─── ENTRIES SUPPLIED ───

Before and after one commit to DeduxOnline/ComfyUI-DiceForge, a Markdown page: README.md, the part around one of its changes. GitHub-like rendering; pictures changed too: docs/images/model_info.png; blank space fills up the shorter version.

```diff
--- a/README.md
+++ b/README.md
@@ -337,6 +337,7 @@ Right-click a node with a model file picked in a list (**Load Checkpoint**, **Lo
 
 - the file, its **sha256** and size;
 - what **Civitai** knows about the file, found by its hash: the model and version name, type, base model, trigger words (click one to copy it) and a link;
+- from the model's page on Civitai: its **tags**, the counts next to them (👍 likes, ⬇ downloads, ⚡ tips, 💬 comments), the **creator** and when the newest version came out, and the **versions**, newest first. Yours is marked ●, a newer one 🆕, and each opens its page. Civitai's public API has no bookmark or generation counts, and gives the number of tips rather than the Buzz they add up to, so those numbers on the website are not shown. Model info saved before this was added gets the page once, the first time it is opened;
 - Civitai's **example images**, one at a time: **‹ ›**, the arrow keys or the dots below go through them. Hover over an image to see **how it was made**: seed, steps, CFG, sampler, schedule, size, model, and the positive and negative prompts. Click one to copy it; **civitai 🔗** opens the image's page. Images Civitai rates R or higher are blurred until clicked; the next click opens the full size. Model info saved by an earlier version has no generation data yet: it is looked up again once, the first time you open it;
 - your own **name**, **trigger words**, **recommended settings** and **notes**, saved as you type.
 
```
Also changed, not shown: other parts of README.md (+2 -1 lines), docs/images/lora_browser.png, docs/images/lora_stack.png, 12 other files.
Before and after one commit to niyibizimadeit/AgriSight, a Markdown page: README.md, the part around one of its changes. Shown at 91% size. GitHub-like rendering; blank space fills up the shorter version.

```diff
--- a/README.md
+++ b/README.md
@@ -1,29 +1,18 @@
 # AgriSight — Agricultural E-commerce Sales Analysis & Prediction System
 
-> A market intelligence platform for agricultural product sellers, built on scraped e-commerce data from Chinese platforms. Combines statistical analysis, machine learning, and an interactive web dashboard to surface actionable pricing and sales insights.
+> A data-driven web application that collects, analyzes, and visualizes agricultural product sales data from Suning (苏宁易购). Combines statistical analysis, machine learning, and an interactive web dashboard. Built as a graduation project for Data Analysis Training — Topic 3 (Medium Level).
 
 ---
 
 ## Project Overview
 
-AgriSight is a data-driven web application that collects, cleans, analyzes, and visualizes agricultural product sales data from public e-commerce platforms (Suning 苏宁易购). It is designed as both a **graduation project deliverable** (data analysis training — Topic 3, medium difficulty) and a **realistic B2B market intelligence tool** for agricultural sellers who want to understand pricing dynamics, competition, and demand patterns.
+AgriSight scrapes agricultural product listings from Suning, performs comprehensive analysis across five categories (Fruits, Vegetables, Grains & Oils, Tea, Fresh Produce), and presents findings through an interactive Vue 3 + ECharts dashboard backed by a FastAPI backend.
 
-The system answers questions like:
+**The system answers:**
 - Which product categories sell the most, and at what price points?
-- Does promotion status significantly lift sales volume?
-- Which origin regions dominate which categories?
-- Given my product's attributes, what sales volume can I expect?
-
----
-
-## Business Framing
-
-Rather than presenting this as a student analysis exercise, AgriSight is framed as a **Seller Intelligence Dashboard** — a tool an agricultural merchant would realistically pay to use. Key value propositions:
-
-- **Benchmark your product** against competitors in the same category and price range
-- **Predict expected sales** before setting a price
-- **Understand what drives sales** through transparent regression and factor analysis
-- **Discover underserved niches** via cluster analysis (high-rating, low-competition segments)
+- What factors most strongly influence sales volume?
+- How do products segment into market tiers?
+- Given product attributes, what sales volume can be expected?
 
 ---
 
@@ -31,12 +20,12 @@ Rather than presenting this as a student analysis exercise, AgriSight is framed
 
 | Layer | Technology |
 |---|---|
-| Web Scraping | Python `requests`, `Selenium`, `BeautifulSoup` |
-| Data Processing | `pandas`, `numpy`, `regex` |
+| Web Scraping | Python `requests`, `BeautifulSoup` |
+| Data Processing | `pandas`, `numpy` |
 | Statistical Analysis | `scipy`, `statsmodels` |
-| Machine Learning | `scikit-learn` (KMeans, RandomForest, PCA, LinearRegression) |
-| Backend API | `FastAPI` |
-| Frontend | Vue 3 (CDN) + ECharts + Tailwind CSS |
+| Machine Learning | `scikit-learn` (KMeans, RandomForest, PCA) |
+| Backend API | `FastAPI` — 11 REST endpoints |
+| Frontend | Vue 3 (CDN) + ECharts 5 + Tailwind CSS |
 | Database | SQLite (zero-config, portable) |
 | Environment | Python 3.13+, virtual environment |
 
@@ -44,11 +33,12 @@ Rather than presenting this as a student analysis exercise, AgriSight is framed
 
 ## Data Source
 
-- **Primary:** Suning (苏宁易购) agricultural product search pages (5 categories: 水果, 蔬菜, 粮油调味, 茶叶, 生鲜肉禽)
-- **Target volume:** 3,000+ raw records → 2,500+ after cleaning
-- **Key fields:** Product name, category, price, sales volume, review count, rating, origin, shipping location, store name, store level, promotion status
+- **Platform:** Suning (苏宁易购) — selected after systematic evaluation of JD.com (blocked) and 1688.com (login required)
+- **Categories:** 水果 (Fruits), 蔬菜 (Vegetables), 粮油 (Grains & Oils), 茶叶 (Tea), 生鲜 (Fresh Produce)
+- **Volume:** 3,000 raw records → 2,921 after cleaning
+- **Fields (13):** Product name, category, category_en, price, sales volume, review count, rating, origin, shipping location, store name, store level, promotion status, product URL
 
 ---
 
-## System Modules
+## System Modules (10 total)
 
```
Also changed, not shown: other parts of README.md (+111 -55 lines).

───

All the records, from start to finish, are to be repeated exactly.

Before and after one commit to DeduxOnline/ComfyUI-DiceForge, a Markdown page: README.md, the part around one of its changes. GitHub-like rendering; pictures changed too: docs/images/model_info.png; blank space fills up the shorter version.

```diff
--- a/README.md
+++ b/README.md
@@ -337,6 +337,7 @@ Right-click a node with a model file picked in a list (**Load Checkpoint**, **Lo
 
 - the file, its **sha256** and size;
 - what **Civitai** knows about the file, found by its hash: the model and version name, type, base model, trigger words (click one to copy it) and a link;
+- from the model's page on Civitai: its **tags**, the counts next to them (👍 likes, ⬇ downloads, ⚡ tips, 💬 comments), the **creator** and when the newest version came out, and the **versions**, newest first. Yours is marked ●, a newer one 🆕, and each opens its page. Civitai's public API has no bookmark or generation counts, and gives the number of tips rather than the Buzz they add up to, so those numbers on the website are not shown. Model info saved before this was added gets the page once, the first time it is opened;
 - Civitai's **example images**, one at a time: **‹ ›**, the arrow keys or the dots below go through them. Hover over an image to see **how it was made**: seed, steps, CFG, sampler, schedule, size, model, and the positive and negative prompts. Click one to copy it; **civitai 🔗** opens the image's page. Images Civitai rates R or higher are blurred until clicked; the next click opens the full size. Model info saved by an earlier version has no generation data yet: it is looked up again once, the first time you open it;
 - your own **name**, **trigger words**, **recommended settings** and **notes**, saved as you type.
 
```
Also changed, not shown: other parts of README.md (+2 -1 lines), docs/images/lora_browser.png, docs/images/lora_stack.png, 12 other files.
Before and after one commit to niyibizimadeit/AgriSight, a Markdown page: README.md, the part around one of its changes. Shown at 91% size. GitHub-like rendering; blank space fills up the shorter version.

```diff
--- a/README.md
+++ b/README.md
@@ -1,29 +1,18 @@
 # AgriSight — Agricultural E-commerce Sales Analysis & Prediction System
 
-> A market intelligence platform for agricultural product sellers, built on scraped e-commerce data from Chinese platforms. Combines statistical analysis, machine learning, and an interactive web dashboard to surface actionable pricing and sales insights.
+> A data-driven web application that collects, analyzes, and visualizes agricultural product sales data from Suning (苏宁易购). Combines statistical analysis, machine learning, and an interactive web dashboard. Built as a graduation project for Data Analysis Training — Topic 3 (Medium Level).
 
 ---
 
 ## Project Overview
 
-AgriSight is a data-driven web application that collects, cleans, analyzes, and visualizes agricultural product sales data from public e-commerce platforms (Suning 苏宁易购). It is designed as both a **graduation project deliverable** (data analysis training — Topic 3, medium difficulty) and a **realistic B2B market intelligence tool** for agricultural sellers who want to understand pricing dynamics, competition, and demand patterns.
+AgriSight scrapes agricultural product listings from Suning, performs comprehensive analysis across five categories (Fruits, Vegetables, Grains & Oils, Tea, Fresh Produce), and presents findings through an interactive Vue 3 + ECharts dashboard backed by a FastAPI backend.
 
-The system answers questions like:
+**The system answers:**
 - Which product categories sell the most, and at what price points?
-- Does promotion status significantly lift sales volume?
-- Which origin regions dominate which categories?
-- Given my product's attributes, what sales volume can I expect?
-
----
-
-## Business Framing
-
-Rather than presenting this as a student analysis exercise, AgriSight is framed as a **Seller Intelligence Dashboard** — a tool an agricultural merchant would realistically pay to use. Key value propositions:
-
-- **Benchmark your product** against competitors in the same category and price range
-- **Predict expected sales** before setting a price
-- **Understand what drives sales** through transparent regression and factor analysis
-- **Discover underserved niches** via cluster analysis (high-rating, low-competition segments)
+- What factors most strongly influence sales volume?
+- How do products segment into market tiers?
+- Given product attributes, what sales volume can be expected?
 
 ---
 
@@ -31,12 +20,12 @@ Rather than presenting this as a student analysis exercise, AgriSight is framed
 
 | Layer | Technology |
 |---|---|
-| Web Scraping | Python `requests`, `Selenium`, `BeautifulSoup` |
-| Data Processing | `pandas`, `numpy`, `regex` |
+| Web Scraping | Python `requests`, `BeautifulSoup` |
+| Data Processing | `pandas`, `numpy` |
 | Statistical Analysis | `scipy`, `statsmodels` |
-| Machine Learning | `scikit-learn` (KMeans, RandomForest, PCA, LinearRegression) |
-| Backend API | `FastAPI` |
-| Frontend | Vue 3 (CDN) + ECharts + Tailwind CSS |
+| Machine Learning | `scikit-learn` (KMeans, RandomForest, PCA) |
+| Backend API | `FastAPI` — 11 REST endpoints |
+| Frontend | Vue 3 (CDN) + ECharts 5 + Tailwind CSS |
 | Database | SQLite (zero-config, portable) |
 | Environment | Python 3.13+, virtual environment |
 
@@ -44,11 +33,12 @@ Rather than presenting this as a student analysis exercise, AgriSight is framed
 
 ## Data Source
 
-- **Primary:** Suning (苏宁易购) agricultural product search pages (5 categories: 水果, 蔬菜, 粮油调味, 茶叶, 生鲜肉禽)
-- **Target volume:** 3,000+ raw records → 2,500+ after cleaning
-- **Key fields:** Product name, category, price, sales volume, review count, rating, origin, shipping location, store name, store level, promotion status
+- **Platform:** Suning (苏宁易购) — selected after systematic evaluation of JD.com (blocked) and 1688.com (login required)
+- **Categories:** 水果 (Fruits), 蔬菜 (Vegetables), 粮油 (Grains & Oils), 茶叶 (Tea), 生鲜 (Fresh Produce)
+- **Volume:** 3,000 raw records → 2,921 after cleaning
+- **Fields (13):** Product name, category, category_en, price, sales volume, review count, rating, origin, shipping location, store name, store level, promotion status, product URL
 
 ---
 
-## System Modules
+## System Modules (10 total)
 
```
Also changed, not shown: other parts of README.md (+111 -55 lines).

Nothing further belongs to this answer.